No, when the Bulldogs toppled a really good Arkansas team 92-83 – and it wasn’t that close – Thursday night, it was their 24th victory against just five defeats. They are a Top 10 team nationally, already guaranteed a No. 2 seed in the Southeastern Conference Tournament next week in Greenville, South Carolina.
You can make the case – and I will – that this is the best coaching job Schaefer has done since he came to State in 2012. Think about it: He did have to replace three players who started all 36 games a year ago. The average age of this year’s State squad, says Schaefer, is 19. That’s what you expect to have at Hinds Community College, not the SEC.
And yet, with a 13-person roster that includes four freshmen and four sophomores, these Bulldogs keep winning. It is a difficult balancing act: Trying to teach, correct mistakes, and stress work ethic without bruising young egos and destroying confidence. But every time you think that lack of experience is about to catch up with State, they respond with a performance like the one Thursday night.

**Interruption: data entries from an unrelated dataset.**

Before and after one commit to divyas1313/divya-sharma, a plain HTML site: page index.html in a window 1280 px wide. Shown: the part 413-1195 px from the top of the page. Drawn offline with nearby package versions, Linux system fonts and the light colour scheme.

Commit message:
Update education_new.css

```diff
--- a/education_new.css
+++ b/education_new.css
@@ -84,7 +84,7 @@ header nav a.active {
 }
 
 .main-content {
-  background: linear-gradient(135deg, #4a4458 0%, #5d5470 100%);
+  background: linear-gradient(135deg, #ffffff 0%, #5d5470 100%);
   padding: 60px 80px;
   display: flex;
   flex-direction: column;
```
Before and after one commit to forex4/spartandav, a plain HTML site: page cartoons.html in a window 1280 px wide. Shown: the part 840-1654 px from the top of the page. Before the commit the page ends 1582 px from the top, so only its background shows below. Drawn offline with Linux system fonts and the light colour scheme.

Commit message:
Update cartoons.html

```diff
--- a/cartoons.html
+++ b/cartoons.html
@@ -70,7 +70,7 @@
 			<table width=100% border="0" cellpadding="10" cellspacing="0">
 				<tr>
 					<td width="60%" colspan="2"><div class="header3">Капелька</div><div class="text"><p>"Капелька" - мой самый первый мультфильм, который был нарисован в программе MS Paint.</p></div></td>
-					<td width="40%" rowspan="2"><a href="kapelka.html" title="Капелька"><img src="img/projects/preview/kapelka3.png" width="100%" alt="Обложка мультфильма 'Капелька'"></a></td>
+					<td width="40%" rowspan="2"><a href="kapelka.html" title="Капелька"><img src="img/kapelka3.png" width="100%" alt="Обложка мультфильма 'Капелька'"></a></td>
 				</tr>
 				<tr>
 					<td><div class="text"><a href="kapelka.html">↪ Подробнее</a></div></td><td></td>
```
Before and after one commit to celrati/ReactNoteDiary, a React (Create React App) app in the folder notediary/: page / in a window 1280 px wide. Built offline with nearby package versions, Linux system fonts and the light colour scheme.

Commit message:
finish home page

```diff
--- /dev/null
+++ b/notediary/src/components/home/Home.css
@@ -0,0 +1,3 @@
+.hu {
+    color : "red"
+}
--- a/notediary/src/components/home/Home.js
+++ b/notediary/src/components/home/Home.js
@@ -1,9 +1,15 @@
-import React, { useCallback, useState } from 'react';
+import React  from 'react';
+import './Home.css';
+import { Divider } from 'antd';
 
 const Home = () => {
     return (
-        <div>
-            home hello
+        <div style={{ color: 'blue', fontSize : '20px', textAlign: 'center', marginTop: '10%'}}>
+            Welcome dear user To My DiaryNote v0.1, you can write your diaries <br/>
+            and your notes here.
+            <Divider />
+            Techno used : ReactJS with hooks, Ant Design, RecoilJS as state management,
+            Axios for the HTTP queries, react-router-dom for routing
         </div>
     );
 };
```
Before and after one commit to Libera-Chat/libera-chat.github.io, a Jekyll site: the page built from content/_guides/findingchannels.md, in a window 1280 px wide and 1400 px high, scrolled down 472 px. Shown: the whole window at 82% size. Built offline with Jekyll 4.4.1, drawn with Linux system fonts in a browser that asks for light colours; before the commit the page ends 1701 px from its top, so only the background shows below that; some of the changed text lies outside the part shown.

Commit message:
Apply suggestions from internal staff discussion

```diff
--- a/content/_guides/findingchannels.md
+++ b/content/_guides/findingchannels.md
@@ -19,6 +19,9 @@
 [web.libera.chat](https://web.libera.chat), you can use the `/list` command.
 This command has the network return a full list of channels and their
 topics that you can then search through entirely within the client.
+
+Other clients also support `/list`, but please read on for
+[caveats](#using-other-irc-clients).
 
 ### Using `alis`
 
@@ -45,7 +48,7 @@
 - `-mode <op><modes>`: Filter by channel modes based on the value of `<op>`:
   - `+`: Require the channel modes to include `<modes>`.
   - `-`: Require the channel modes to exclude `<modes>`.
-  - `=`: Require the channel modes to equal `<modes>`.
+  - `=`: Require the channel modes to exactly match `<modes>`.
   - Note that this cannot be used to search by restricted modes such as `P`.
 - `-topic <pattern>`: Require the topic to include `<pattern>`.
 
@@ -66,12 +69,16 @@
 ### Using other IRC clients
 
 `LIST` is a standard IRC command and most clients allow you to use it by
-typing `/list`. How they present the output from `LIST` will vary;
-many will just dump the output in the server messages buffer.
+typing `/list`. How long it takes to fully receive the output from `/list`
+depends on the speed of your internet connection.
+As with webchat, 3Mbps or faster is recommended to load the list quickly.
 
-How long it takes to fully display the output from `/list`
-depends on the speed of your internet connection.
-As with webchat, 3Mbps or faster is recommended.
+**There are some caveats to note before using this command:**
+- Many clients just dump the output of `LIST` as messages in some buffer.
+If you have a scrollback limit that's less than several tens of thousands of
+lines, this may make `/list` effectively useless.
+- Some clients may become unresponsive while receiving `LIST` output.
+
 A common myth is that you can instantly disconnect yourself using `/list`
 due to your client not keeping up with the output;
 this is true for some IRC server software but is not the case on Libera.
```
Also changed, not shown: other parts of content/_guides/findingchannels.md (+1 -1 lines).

Early in the season, they lost back to back games to No. 3 Stanford and West Virginia. But they then reeled off eight consecutive victories. On Jan. 20, they blew a nine-point lead and lost on the road to No. 1 ranked South Carolina 81-79. Three nights later, they won by 16 at Vanderbilt, the first of six straight SEC victories, five by double digits.
Perhaps the Bulldogs’ worst loss came at home Sunday when unranked Alabama surprised them, 66-64. (Don’t look now but nobody wants to play vastly improved Alabama next week.) Afterward, Schaefer criticized his team’s toughness and lack of “someone who will step up when the going gets tough.”
So then, naturally, everyone stepped up against Arkansas. Tough? Star freshman Rickea Jackson gutted out 16 minutes playing with strep throat, two days after she had been quarantined. More on her later.
If the Bulldogs win Sunday – as they will be heavily favored to do at Ole Miss – that will mean the achievement of 25 victories in a season for the sixth consecutive season. How’s that for sustained success?
We began this piece with the fact that this time last year Schaefer thought he would be replacing four starters. He got one of those back in August, when Jordan Danberry, a graduate guard was granted another year of eligibility. Danberry, as quick and fast a female athlete as these eyes have seen, has been invaluable with her 12.3 points per game, tenacious on-ball defense and a team-leading 72 steals.
Nobody was going to singularly replace the remarkable McCowan, but sophomore Jessica Carter has contributed 14 points and nine rebounds per game in the post. And then there’s Jackson, the rookie, who Schaefer believes should be the national freshman of the year.
Compare Jackson’s freshman numbers with those of Victoria Vivians, the former All-American, who won the Gillom Trophy as Mississippi’s top women’s player all four of her seasons at State. As a freshman, Vivians scored 14.9 points per game, while shooting 37 percent from the field and adding five rebounds per game. Jackson, who is 18 years young, averages 14.7 points and five rebounds per game while shooting 48 percent from the floor. Other than Jackson’s superior shooting, those numbers are eerily similar.
Says Schaefer, “Before it’s over, Rickea might be the best ever.”
That’s coming from a man who is nothing if not a perfectionist. During our Friday morning conversation he bemoaned his team’s immaturity, the fact that they don’t yet know how to follow a scouting report, and that they are prone to lapses on the defensive end.
And while much of that is true, they are also 24 and 5, almost certain to host a first-round NCAA sub-regional and a team that could get hot and go deep into the NCAA Tournament.
The scary part: They should be even better over the next couple of seasons when maybe a couple of them will be old enough to legally buy a beer.